(Beginning of Entries shown)

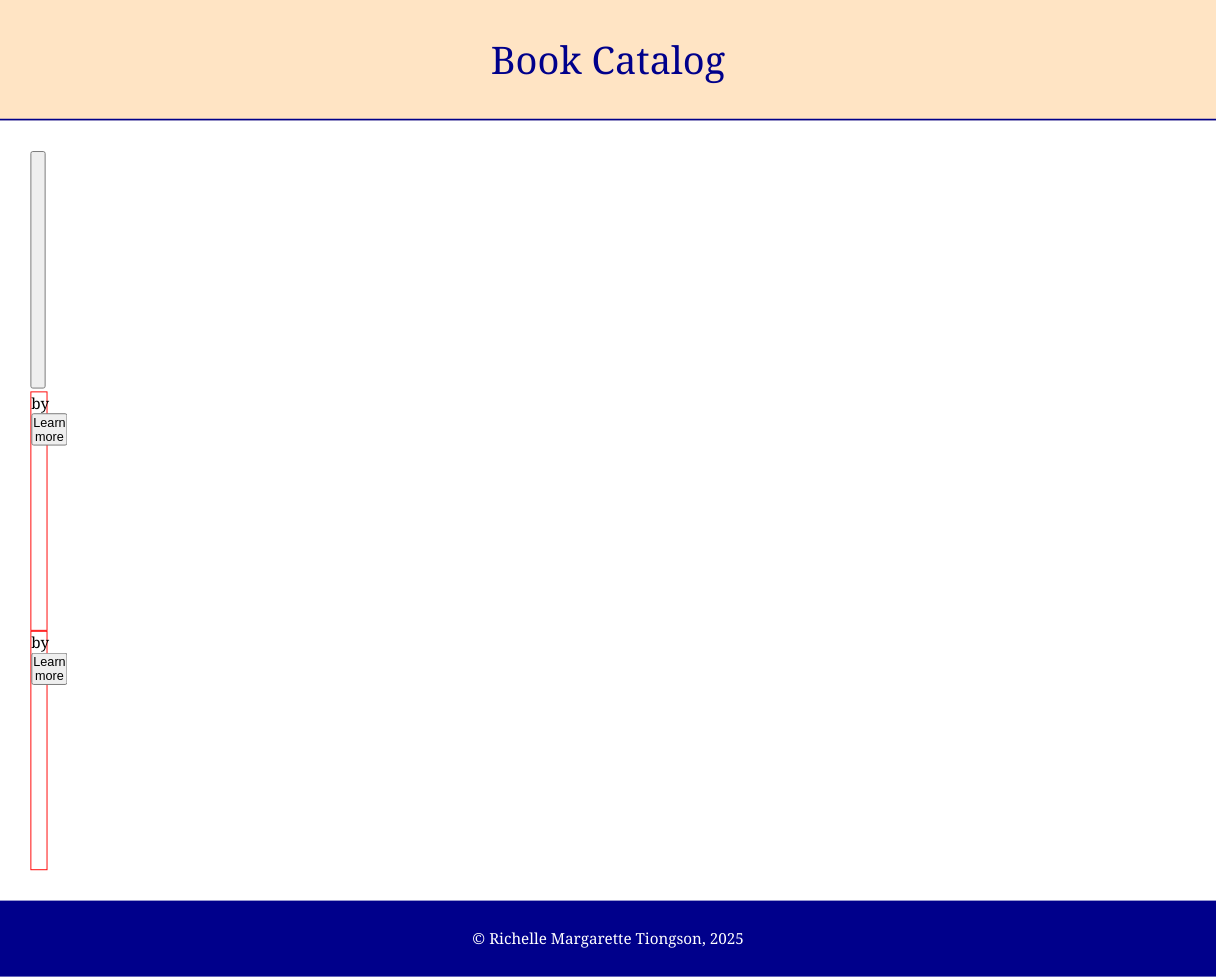
Repository: richelletiongson/comp3170_lab01
Page: /
The author's editor kept a copy of each file at every save. The page is drawn from the files as they stood at one save, then again after the next save.
The browser window is 1280 px wide. The pictures show the whole page, at 95% of full size.
The project was rebuilt for these pictures with package versions that can differ from the ones it lists, and the page was loaded fresh each time. Also part of the build but not shown: vite.config.js.

Above is the page before, as saved 2025-09-14 00:01:26.

### index.html
<!doctype html>
<html lang="en">
  <head>
    <meta charset="UTF-8" />
    <link rel="stylesheet" href="src/index.css"/>
    <meta name="viewport" content="width=device-width, initial-scale=1.0" />
    <title>Book Catalog</title>
  </head>
  <body>
    <div id="root"></div>
    <script type="module" src="/src/main.jsx"></script>
  </body>
</html>

### src/index.css
* {
  margin: 0;
  padding: 0;
}

body {
  font-family: 'Georgia', 'Times New Roman', serif;
  height: 100vh;
  display: flex;
  flex-direction: column;
}

.app {
  display: flex;
  flex-direction: column;
  min-height: 100vh;
}

.header {
  background-color: bisque;
  height: 125px;
  display: flex;
  align-items: center;
  justify-content: center;
  border-bottom: 2px solid darkblue;
}

.header-title {
  color: darkblue;
  font-size: 2.5rem;
  font-weight: normal;
  text-align: center;
  margin: 0;
}

.book {
  border: solid 1px red;
  height:250px;
  width:1rem;
}

.new {
  height:250px;
  width:1rem;
}

.main-content {
  flex: 1;
  background-color: #FFFFFF;
  padding: 2rem;
}

.footer {
  background-color: darkblue;
  height: 80px;
  display: flex;
  align-items: center;
  justify-content: center;
}

.footer-text {
  color: #FFFFFF;
  font-size: 1rem;
  margin: 0;
  text-align: center;
}

### src/App.jsx

import './index.css'
import Book from './Book'

function App() {
  return (
    <div className="app">
      <header className="header">
        <h1 className="header-title">Book Catalog</h1>
      </header>

      <main className="main-content">
        <button className="new"></button>
        <Book/>
        <Book/>
      </main>

      <footer className="footer">
        <p className="footer-text">© Richelle Margarette Tiongson, 2025</p>
      </footer>
    </div>
  )
}

export default App

### src/Book.jsx
import './index.css'

function Book(props) {
    return (
        <div className="book">
            <image src={props.image}></image>
            <div>
                <p>by</p>
                <p>{props.author}</p>
            </div>
            <button>Learn more</button>
        </div>
    );
}

export default Book;

Loaded but not shown: src/main.jsx (common file)

After the next save:
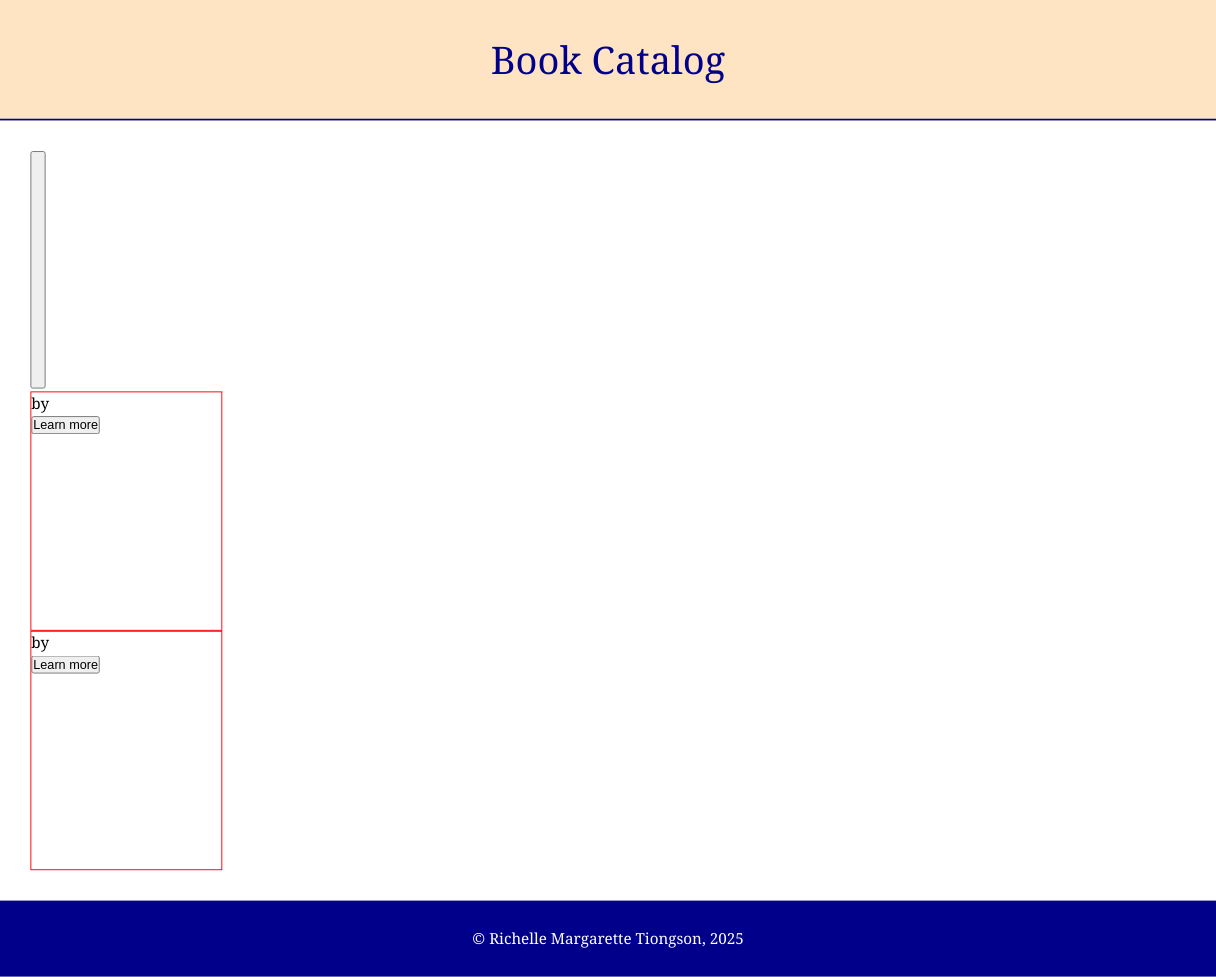
Saved 46 s later.
--- a/src/index.css
+++ b/src/index.css
@@ -36,7 +36,7 @@ body {
 .book {
   border: solid 1px red;
   height:250px;
-  width:1rem;
+  width:200px;
 }
 
 .new {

(End of Entries shown)

# Task objective:
Every record above must be repeated exactly, with the pictures dropped.

# The completed task:
Repository: richelletiongson/comp3170_lab01
Page: /
The author's editor kept a copy of each file at every save. The page is drawn from the files as they stood at one save, then again after the next save.
The browser window is 1280 px wide. The pictures show the whole page, at 95% of full size.
The project was rebuilt for these pictures with package versions that can differ from the ones it lists, and the page was loaded fresh each time. Also part of the build but not shown: vite.config.js.

Above is the page before, as saved 2025-09-14 00:01:26.

### index.html
<!doctype html>
<html lang="en">
  <head>
    <meta charset="UTF-8" />
    <link rel="stylesheet" href="src/index.css"/>
    <meta name="viewport" content="width=device-width, initial-scale=1.0" />
    <title>Book Catalog</title>
  </head>
  <body>
    <div id="root"></div>
    <script type="module" src="/src/main.jsx"></script>
  </body>
</html>

### src/index.css
* {
  margin: 0;
  padding: 0;
}

body {
  font-family: 'Georgia', 'Times New Roman', serif;
  height: 100vh;
  display: flex;
  flex-direction: column;
}

.app {
  display: flex;
  flex-direction: column;
  min-height: 100vh;
}

.header {
  background-color: bisque;
  height: 125px;
  display: flex;
  align-items: center;
  justify-content: center;
  border-bottom: 2px solid darkblue;
}

.header-title {
  color: darkblue;
  font-size: 2.5rem;
  font-weight: normal;
  text-align: center;
  margin: 0;
}

.book {
  border: solid 1px red;
  height:250px;
  width:1rem;
}

.new {
  height:250px;
  width:1rem;
}

.main-content {
  flex: 1;
  background-color: #FFFFFF;
  padding: 2rem;
}

.footer {
  background-color: darkblue;
  height: 80px;
  display: flex;
  align-items: center;
  justify-content: center;
}

.footer-text {
  color: #FFFFFF;
  font-size: 1rem;
  margin: 0;
  text-align: center;
}

### src/App.jsx

import './index.css'
import Book from './Book'

function App() {
  return (
    <div className="app">
      <header className="header">
        <h1 className="header-title">Book Catalog</h1>
      </header>

      <main className="main-content">
        <button className="new"></button>
        <Book/>
        <Book/>
      </main>

      <footer className="footer">
        <p className="footer-text">© Richelle Margarette Tiongson, 2025</p>
      </footer>
    </div>
  )
}

export default App

### src/Book.jsx
import './index.css'

function Book(props) {
    return (
        <div className="book">
            <image src={props.image}></image>
            <div>
                <p>by</p>
                <p>{props.author}</p>
            </div>
            <button>Learn more</button>
        </div>
    );
}

export default Book;

Loaded but not shown: src/main.jsx (common file)

After the next save:
Saved 46 s later.
--- a/src/index.css
+++ b/src/index.css
@@ -36,7 +36,7 @@ body {
 .book {
   border: solid 1px red;
   height:250px;
-  width:1rem;
+  width:200px;
 }
 
 .new {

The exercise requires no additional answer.